    I salute your son & your husband. Their willingness to selflessly serve in spite of the dangers and even in spite of the leadership is both honorable and corageous. How about if you pray for our son in the 1/5 H&S Company while I pledge to pray for yours. Let's pray for their leaders, all the way up to the President, that they may have the wisdom to make the correct choices. It's always a terrible when you see political leaders making decisions affecting the safety of our loved ones based on political pressures instead of common sense leadership. Semper Fi 1/5! Say Hi to O'Brien, BlackJack & Ski. Please try to get them on film too.

    September 9, 2009 at 3:45 pm |
  13. Donna Wood

    Wow, Mr. Bergen, I ,admittedly, did not realize that! I mean, I know I've heard something in the past but I just did not realize to what extent and what impact! So that's what all the fuss comes down to, drugs? Am I reading your article right? Don't get me wrong, it's a great piece Mr. Bergen, I just did not realize is all I'm saying! But thanks to you I now have a better understanding of the situation. Please be safe over there everyone because that is just a horrible reason to risk your lives for. When I think of this reason being what our men and women are over there dying for, it makes my stomach churn! Everyone please be safe and come home whole and alive!

    Donna Wood
    Lexington, Tennessee

    September 9, 2009 at 3:35 pm |
  14. Brandi Donoghue

    I think that you are doing a great job covering the bigger picture over there. My husband is there right now along with so many others and it is nice to see what they are going through other than what we read about in our sparse letters and 5 minute monthly phone calls. I am so glad that you have chosen to give the American people eyes on what these young sons, fathers and husbands have to go through all in the name of Freedom! Thank you so much from the wives of Bravo Co. 1/5

    September 9, 2009 at 2:13 pm |
  15. Kathleen Cook

    My youngest son is with Echo Co Marines in Afghanistan, and I find it absolutely bizarre that he is placing his life on the line to defend this nation of ours, when the rules of engagement are putting the Afghan people first.. Were we able to tell who were terrorists, and who were Americans when they blew up the World Trade Center. How in the world can he establish who the enemy is over there, as well as keep himself safe????. My son joined the military to serve this country, NOT to act as a social worker for a people that are full of corruption and poverty, and whose main source of income is heroin. He is living in Hell, and the President can not even decide what he wants to do about the war????? He is too busy trying to get a health care objective established?? What is the matter with this picture? As a people, we need to establish our own perimeters of safety FIRST. As for my "precious" 20 year old son.
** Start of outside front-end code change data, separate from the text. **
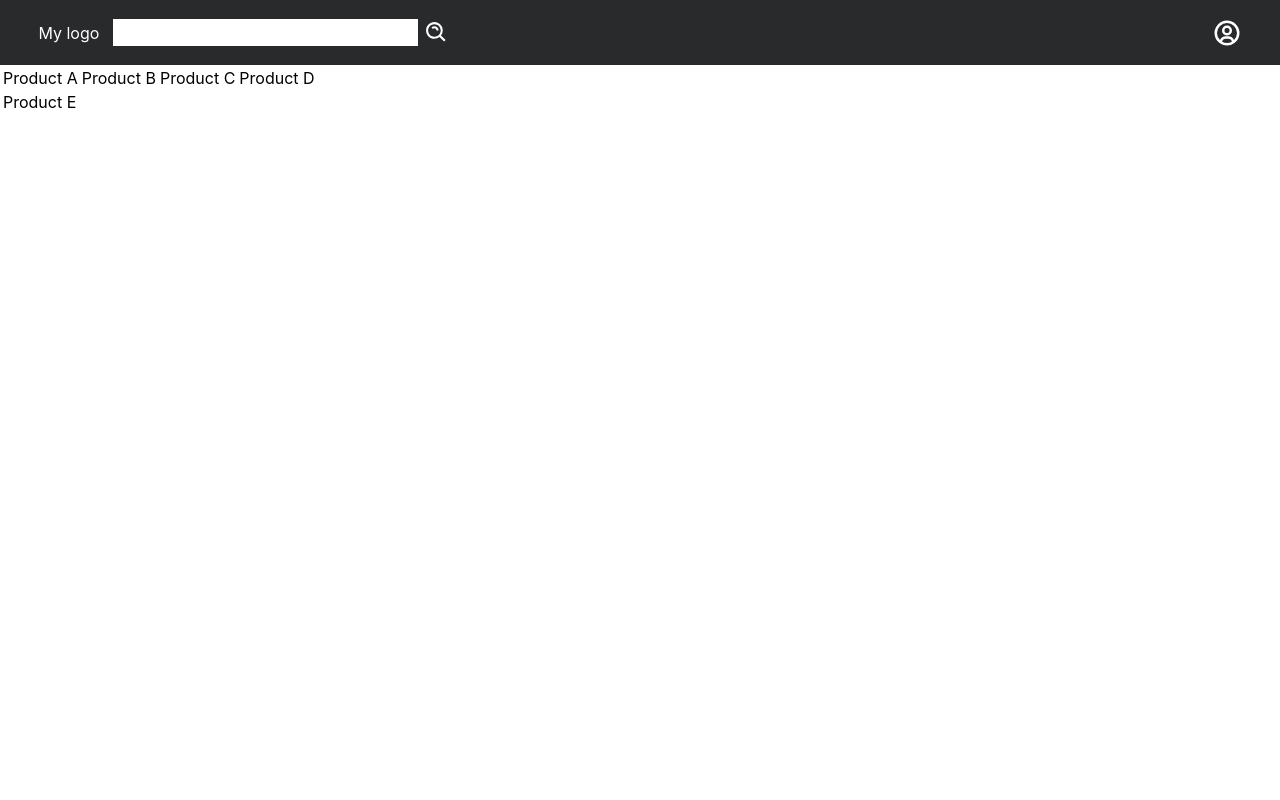
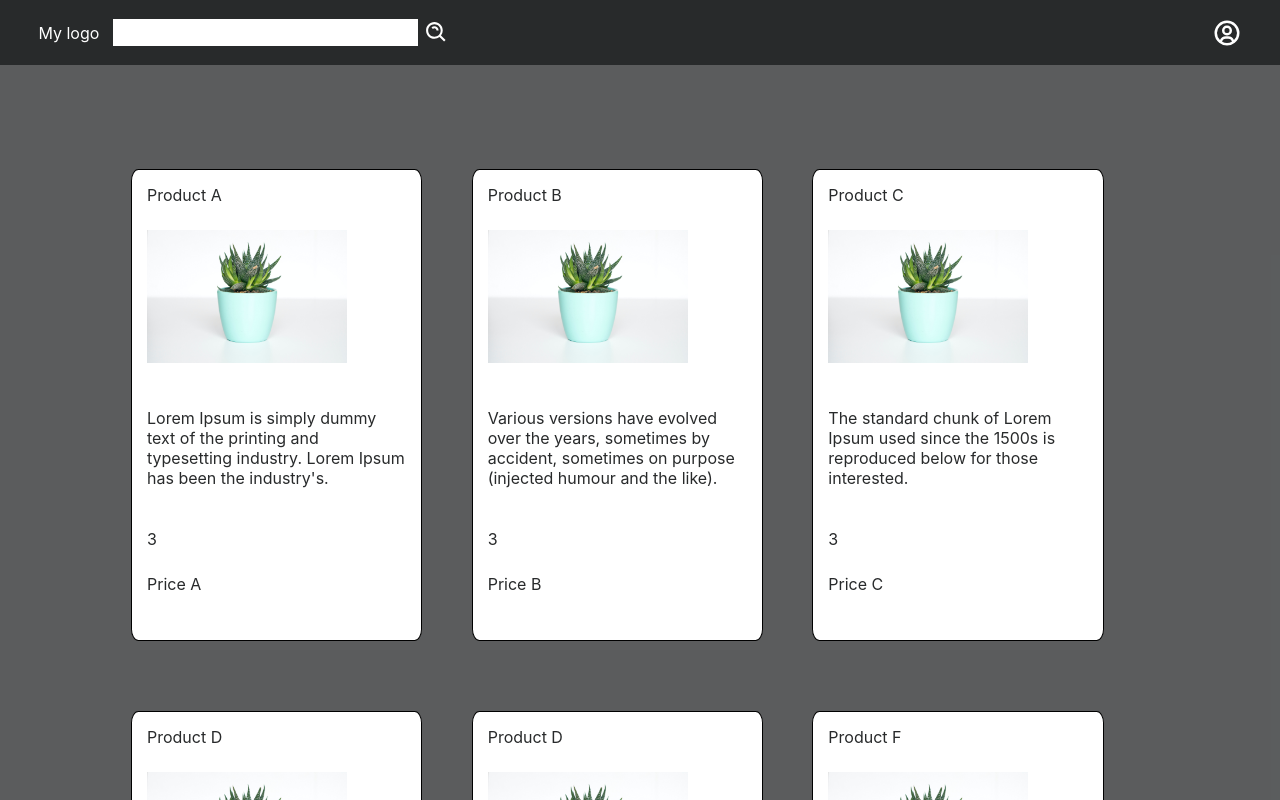
Before and after one commit to srevinU/myApp_b_repo, a React (Create React App) app in the folder myapp_b/: page / in a window 1280 px wide. Shown: the top 800 px of the page. Built offline with nearby package versions, Linux system fonts and the light colour scheme.

Commit message:
Product display

```diff
--- a/myapp_b/src/component_css/Home.css
+++ b/myapp_b/src/component_css/Home.css
@@ -1,14 +1,37 @@
 .home {
-    margin-top: 2.5%;
-    text-align: center;
+    padding-top: 2%;
+    /* text-align: center; */
+    background-color: rgba(40, 42, 43, 0.76);
 }
 
-.product_panel {
-    background-color: rgb(40, 42, 43);
-    display: inline-flex;
-    width: 10%;
-    height: 10%;
-    margin: 1%;
-    color: white;
+table {
+    margin: auto;
+    padding-top: 2%;
+    width: 80%;
+}
 
+td {
+    width: 20%;
 }
+
+table ul {
+    background-color: #fff;
+    border-radius: 2.5%;
+    color: rgb(40, 42, 43);
+    width: 80%;
+    border: 1px solid black;
+    padding: 10px;
+    height: 450px;
+    max-height: 450px;
+}
+
+li {
+    padding: 5px;
+}
+
+.product_image {
+    /* height: 200px;
+    width: 250px; */
+    max-height: 200px;
+    max-width: 200px;
+  }
--- a/myapp_b/src/component_js/Home.js
+++ b/myapp_b/src/component_js/Home.js
@@ -1,6 +1,8 @@
 // import React, { useState } from 'react';
 import "../component_css/Home.css";
 const jsonProductTest = require('../component_json/product_sample.json');
+
+const img = require("../img/galina-n-miziNqvJx5M-unsplash.jpg");
 
 function Home() {
 
@@ -8,7 +10,7 @@ function Home() {
   let finalContent = [];
 
   jsonProductTest.forEach((element, index) => {
-    if (index !== 0 && index % 4 === 0) {
+    if (index !== 0 && index % 3 === 0) {
         finalContent.push(newContent);
         newContent = [element];
     } else {
@@ -23,18 +25,34 @@ function Home() {
       {
         elementRow.map((element, indexElement) => {
           return <td key={indexElement}>
-            {element.product_name}
+            <ul>
+                <li className= "product_name">{element.name}</li>
+                <li className="product_image">{element.image}
+                <img className="product_image" src="/img/galina-n-miziNqvJx5M-unsplash.jpg" alt="test" id="itemImg"/>
+                </li>
+                <li className="product_description">
+                  <p>{element.description}</p>
+                  </li>
+                <li className="product_stars">
+                  {element.stars}
+                  </li>
+                <li className="product_price">{element.price}</li>
+              </ul>
           </td>
         })
       }
+
     </tr>
+
   })
 
   return (
 
-  <table>
-    <tbody>{content}</tbody>
-  </table>
+    <div className="home">
+      <table>
+        <tbody>{content}</tbody>
+      </table>
+  </div>
 
 
 
@@ -43,31 +61,3 @@ function Home() {
 }
 
   export default Home;
-
-
-
-
-
-      //   <tr> elementRow.map((element, index) => {
-      //     <td id={index}> {element.product_name} </td>
-      //     </tr>})
-      // })
-
-
-
-
-    //   <div className="home">
-    //     {
-    //     jsonProductTest.map(function (item, key) {
-    //         return <div className="product_panel" key={key}>
-    //          <ul>
-    //            <li>{item.product_id}</li>
-    //            <li>{item.product_name}</li>
-    //            <li>{item.product_price}</li>
-    //            <li>{item.product_description}</li>
-    //            <li>{item.product_stars}</li>
-    //          </ul>
-    //         </div>
-    //     })
-    //     }
-    //   </div>
--- a/myapp_b/src/component_json/product_sample.json
+++ b/myapp_b/src/component_json/product_sample.json
@@ -1,36 +1,82 @@
 [{
-    "product_id": "AAAAAAAAAA",
-    "product_name": "Product A",
-    "product_price": "Price A",
-    "product_description": "Description A",
-    "product_stars": 3
+    "type": "product",
+    "id": "AAAAAAAAAA",
+    "name": "Product A",
+    "price": "Price A",
+    "image": null,
+    "description": "Lorem Ipsum is simply dummy text of the printing and typesetting industry. Lorem Ipsum has been the industry's.",
+    "stars": 3
   },
   {
-    "product_id": "BBBBBBBBBB",
-    "product_name": "Product B",
-    "product_price": "Price B",
-    "product_description": "Description B",
-    "product_stars": 3
+    "type": "product",
+    "id": "BBBBBBBBBB",
+    "name": "Product B",
+    "price": "Price B",
+    "image": null,
+    "description": "Various versions have evolved over the years, sometimes by accident, sometimes on purpose (injected humour and the like).",
+    "stars": 3
   },
   {
-    "product_id": "CCCCCCCCCC",
-    "product_name": "Product C",
-    "product_price": "Price C",
-    "product_description": "Description C",
-    "product_stars": 3
+    "type": "product",
+    "id": "CCCCCCCCCC",
+    "name": "Product C",
+    "price": "Price C",
+    "image": null,
+    "description": "The standard chunk of Lorem Ipsum used since the 1500s is reproduced below for those interested.",
+    "stars": 3
   },
   {
-    "product_id": "DDDDDDDDDD",
-    "product_name": "Product D",
-    "product_price": "Price D",
-    "product_description": "Description D",
-    "product_stars": 3
+    "type": "product",
+    "id": "DDDDDDDDDD",
+    "name": "Product D",
+    "price": "Price D",
+    "image": null,
+    "description": "It uses a dictionary of over 200 Latin words, combined with a handful of model sentence structures, to generate Lorem Ipsum which looks reasonable. The generated Lorem Ipsum is therefore always free from repetition, injected humour, or non-characteristic words etc.",
+    "stars": 3
   },
   {
-    "product_id": "EEEEEEEEEE",
-    "product_name": "Product E",
-    "product_price": "Price E",
-    "product_description": "Eescription E",
-    "product_stars": 3
+    "type": "product",
+    "pid": "FFFFFFFFFF",
+    "name": "Product D",
+    "price": "Price D",
+    "image": null,
+    "description": "Mauris at interdum libero. Vivamus a arcu at orci aliquam maximus vitae eget elit. Mauris et risus lectus. Morbi et dui interdum, porttitor mi id, lacinia quam. Donec volutpat justo quis urna euismod accumsan.",
+    "stars": 3
+  },
+  {
+    "type": "product",
+    "id": "FFFFFFFFFF",
+    "name": "Product F",
+    "price": "Price F",
+    "image": null,
+    "description": "Donec rutrum libero accumsan, pellentesque nunc at, aliquam quam. Vestibulum ante ipsum primis in faucibus orci luctus et ultrices posuere cubilia curae; Vivamus in diam eu libero dictum luctus.",
+    "stars": 3
+  },
+  {
+    "type": "product",
+    "id": "GGGGGGGG",
+    "name": "Product G",
+    "price": "Price G",
+    "image": null,
+    "description": "In hac habitasse platea dictumst. In quis nisl id magna tempus aliquam. Phasellus velit neque, pretium eu ante ut, auctor vehicula nisi. Sed sed hendrerit enim, a ullamcorper est.",
+    "stars": 3
+  },
+  {
+    "type": "product",
+    "id": "HHHHHHHHHH",
+    "name": "Product H",
+    "price": "Price H",
+    "image": null,
+    "description": "Duis et odio finibus, dignissim dui malesuada, tempus erat. Vestibulum aliquet scelerisque bibendum. Ut tellus ipsum, aliquet id feugiat a, fermentum in ligula.",
+    "stars": 3
+  },
+  {
+    "type": "product",
+    "id": "IIIIIIIIII",
+    "name": "Product I",
+    "price": "Price I",
+    "image": null,
+    "description": "Mauris et risus lectus. Morbi et dui interdum, porttitor mi id, lacinia quam. Donec volutpat justo quis urna euismod accumsan. Nulla placerat in metus ut iaculis.",
+    "stars": 3
   }
 ]
```
Also changed, not shown: myapp_b/src/component_js/test.js (deleted, +0 -21 lines), myapp_b/public/img/galina-n-miziNqvJx5M-unsplash.jpg (added).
I hope and pray everyday that he stays alive long enough to start his life and live with some kind peace of mind that he did his best to be a good soldier for the United States Of America..

    September 9, 2009 at 1:52 pm |
  16. Mina

    About these IEDs... I'm not as informed as I would like to be (which is partly why I appreciate you being over there to report back to us) but I did hear there are vehicles and more advanced machinery now being tested that can detect IEDs.

    Why are our troops patrolling along simply in search of these devices that are killing them? Can we not provide better equipment to keep them away from unnecessary harm?
    ...Just questions, would love some answers.

    September 9, 2009 at 12:18 pm |
  17. Cindy

    Peter,
    Great post!! Unfortunately when people have no means of making money they will turn to doing things that they usually would never imagine themselves doing to take care of themselves and their families. Unfortunately for us that entails planting IED's to kill our soldiers. I don't see that changing unless somehow jobs can be brought in that pay more than the Taliban are willing to pay them.

    You all would pick the most dangerous place to go now wouldn't ya!? Please stay safe over there!

    Cindy..Ga.

    September 9, 2009 at 9:10 am |